I love a good character driven story, and this seems like it ought to be just that. However, the more I think about it, a lot of the characters feel like caricatures in some ways. They each seem to fit a particular niche that we might expect in a band, at least Daisy and Billy do. This isn’t so extreme that it’s a distraction. I followed along and enjoyed the ride. What I didn’t do was feel a real connection (most of the time) with the characters. I understood them. However, my understanding didn’t do much to make me care. There were a few moments, ever so brief, where I did feel the emotions they might be feeling, particularly with Camilla.

As I said, Billy is not a very interesting character. It’s how those around him deal with him that I found most interesting. This is a story about fame and about how people react to it, but what I find more interesting is just how people deal with problems in life. Fame is, as booksandlala puts it, just not that interesting (to me!).

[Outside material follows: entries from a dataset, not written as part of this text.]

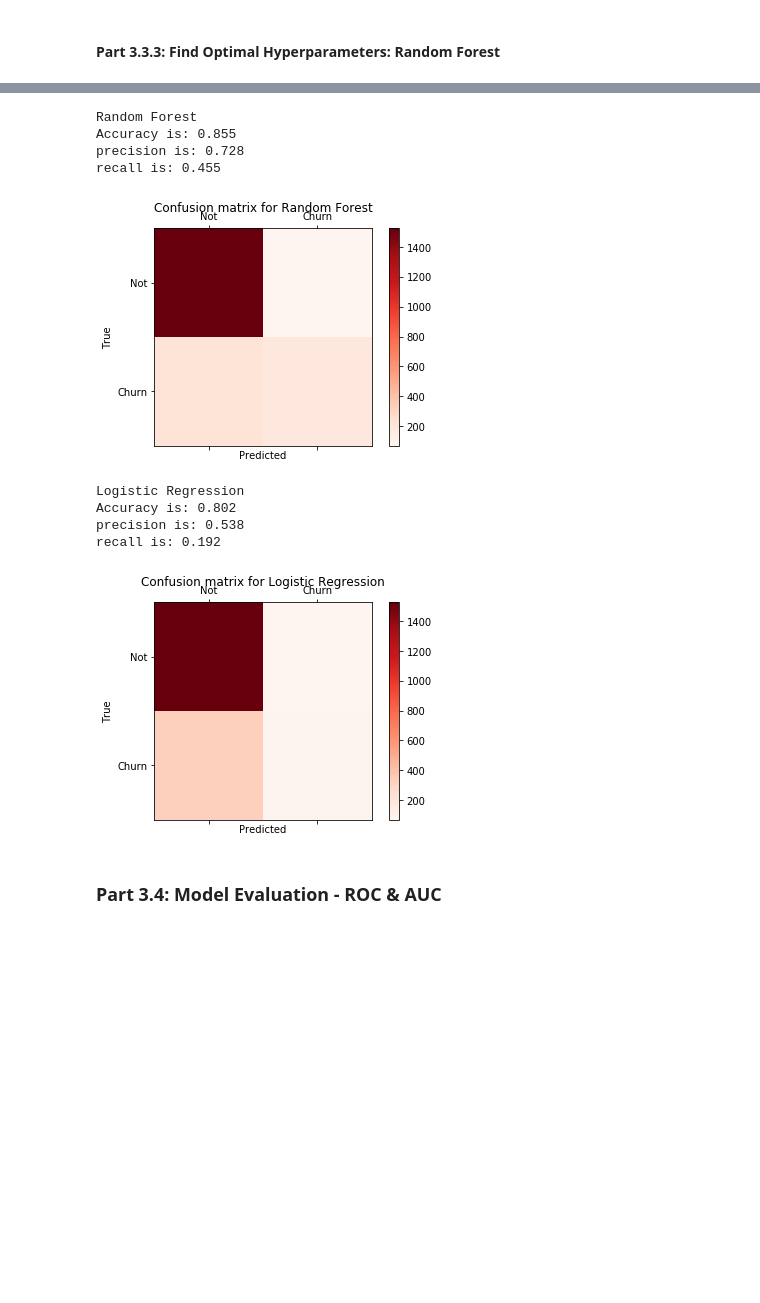
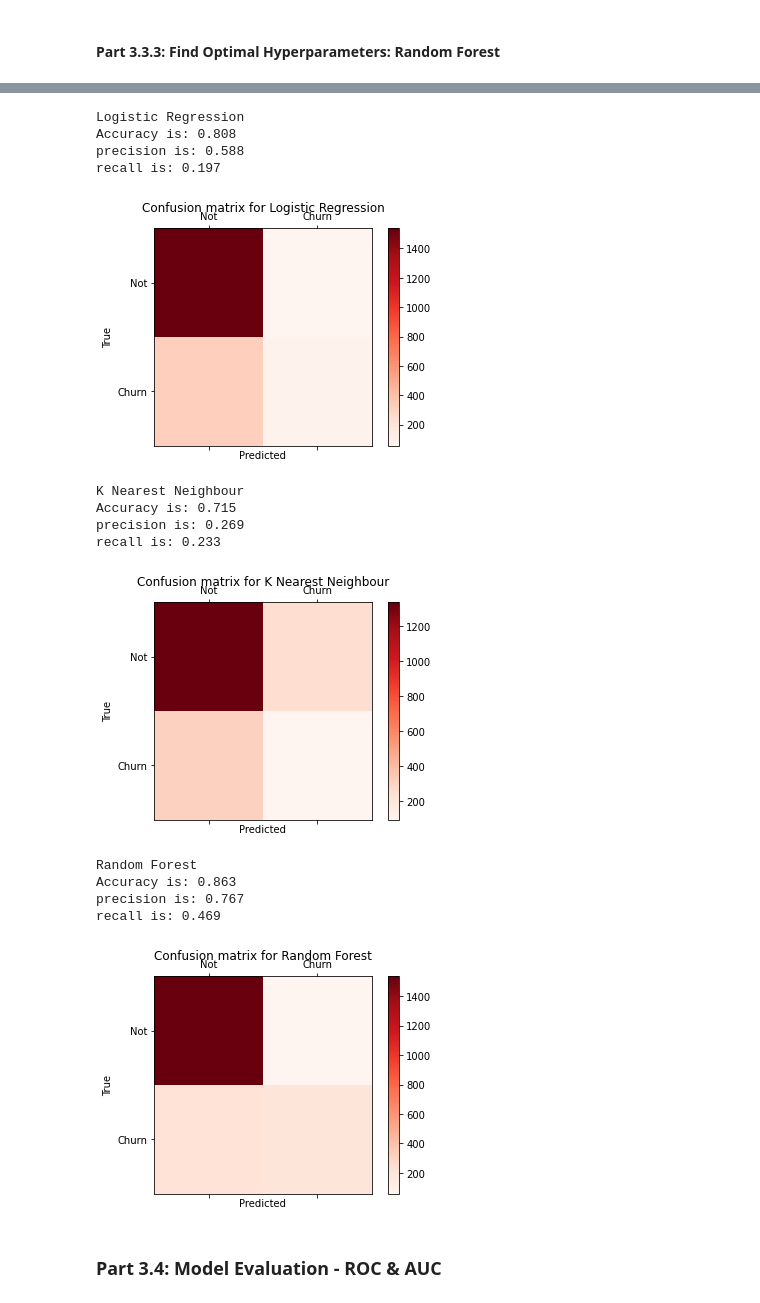
Before and after one commit to sherryzhou0201/Industry-related-projects, a Jupyter notebook: Churn_Supervised_Learning_Project_Sherry.ipynb, the cells around one changed output, grey strips where cells are left out. Cells and saved outputs as stored; diff of their text form; code cells hidden in the pictures; blank space fills up the shorter version.

```diff
--- a/Churn_Supervised_Learning_Project_Sherry.ipynb
+++ b/Churn_Supervised_Learning_Project_Sherry.ipynb
@@ -470,15 +375,15 @@ def print_grid_search_metrics(gs):
 # %%
 # Possible hyperparamter options for Logistic Regression Regularization
-# Penalty is choosed from L1 or L2
-# C is the lambda value(weight) for L1 and L2
-# C -- bigger, penalize -- smaller
-
-
+# l1,l2 norm
+# C: 1/lambda
 parameters = {
     'penalty':('l1', 'l2'),
     'C':(1, 5, 10)
 }
 
-Grid_LR = GridSearchCV(LogisticRegression(solver='liblinear'),parameters, cv=5)
-Grid_LR.fit(X_train, y_train)
+Grid_LR = GridSearchCV(LogisticRegression(solver='liblinear'),parameters, cv=5, scoring = 'roc_auc')
+Grid_LR.fit(X_train_scaled, y_train)
+
+# the best hyperparameter combination
+print_grid_search_metrics(Grid_LR)
 # %% [output]
@@ -509,11 +397,13 @@ best_LR_model = Grid_LR.best_estimator_
 # %% [markdown]
 #### Part 3.3.2: Find Optimal Hyperparameters: KNN
 # %%
-# Possible hyperparamter options for KNN
-# Choose k
+# Choose number of neighbors
 parameters = {
     'n_neighbors':[3,5,7,10]
 }
-Grid_KNN = GridSearchCV(KNeighborsClassifier(),parameters, cv=5)
-Grid_KNN.fit(X_train, y_train)
+Grid_KNN = GridSearchCV(KNeighborsClassifier(),parameters, cv=5, scoring = 'roc_auc')
+Grid_KNN.fit(X_train_scaled, y_train)
+
+# best k
+print_grid_search_metrics(Grid_KNN)
 # %% [output]
@@ -536,11 +413,17 @@ Best parameters set:
+# %%
+# save the best model paraemters
+best_KNN_model=Grid_KNN.best_estimator_
 # %% [markdown]
 #### Part 3.3.3: Find Optimal Hyperparameters: Random Forest
 # %%
 # Possible hyperparamter options for Random Forest
 # Choose the number of trees
 parameters = {
-    'n_estimators' : [40,60,80]
+    'n_estimators' : [20,40,60,80]
 }
-Grid_RF = GridSearchCV(RandomForestClassifier(),parameters, cv=5)
+Grid_RF = GridSearchCV(RandomForestClassifier(),parameters, cv=5, scoring = 'roc_auc')
 Grid_RF.fit(X_train, y_train)
+
+# best number of tress
+print_grid_search_metrics(Grid_RF)
 # %% [output]
@@ -627,22 +487,28 @@ def draw_confusion_matrices(confusion_matricies):
 # %%
 # the sequence: true value first， and the prediction
 # Confusion matrix, accuracy, precison and recall for random forest and logistic regression
 confusion_matrices = [
-    ("Random Forest", confusion_matrix(y_test,best_RF_model.predict(X_test))),
     ("Logistic Regression", confusion_matrix(y_test,best_LR_model.predict(X_test))),
+    ("K Nearest Neighbour", confusion_matrix(y_test,best_KNN_model.predict(X_test))),
+    ("Random Forest", confusion_matrix(y_test,best_RF_model.predict(X_test)))
 ]
 
 draw_confusion_matrices(confusion_matrices)
 # %% [output]
-Random Forest
-Accuracy is: 0.855
-precision is: 0.728
-recall is: 0.455
+Logistic Regression
+Accuracy is: 0.808
+precision is: 0.588
+recall is: 0.197
-[figure, old version]
+[figure, new version]
-Logistic Regression
-Accuracy is: 0.802
-precision is: 0.538
-recall is: 0.192
+K Nearest Neighbour
+Accuracy is: 0.715
+precision is: 0.269
+recall is: 0.233
-[figure, old version]
+[figure, new version]
+Random Forest
+Accuracy is: 0.863
+precision is: 0.767
+recall is: 0.469
+[figure, added]
 # %% [markdown]
 ### Part 3.4: Model Evaluation - ROC & AUC
```
Also changed, not shown: parts of 77 cells of this notebook.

Don’t get me wrong, this is a very enjoyable book. I am listening to Reid’s older novel (Evelyn Hugo) now, and it seems interesting, but I do so with caution and the recognition that I may not love it. It will be fun at the very least. Fun is good. I don’t want to seem like I’m disregarding their love for the book. I love that others love it and get more from it. If anything, universal praise is a promise of something likable about it, even if it isn’t entirely for me. 3.75/5 stars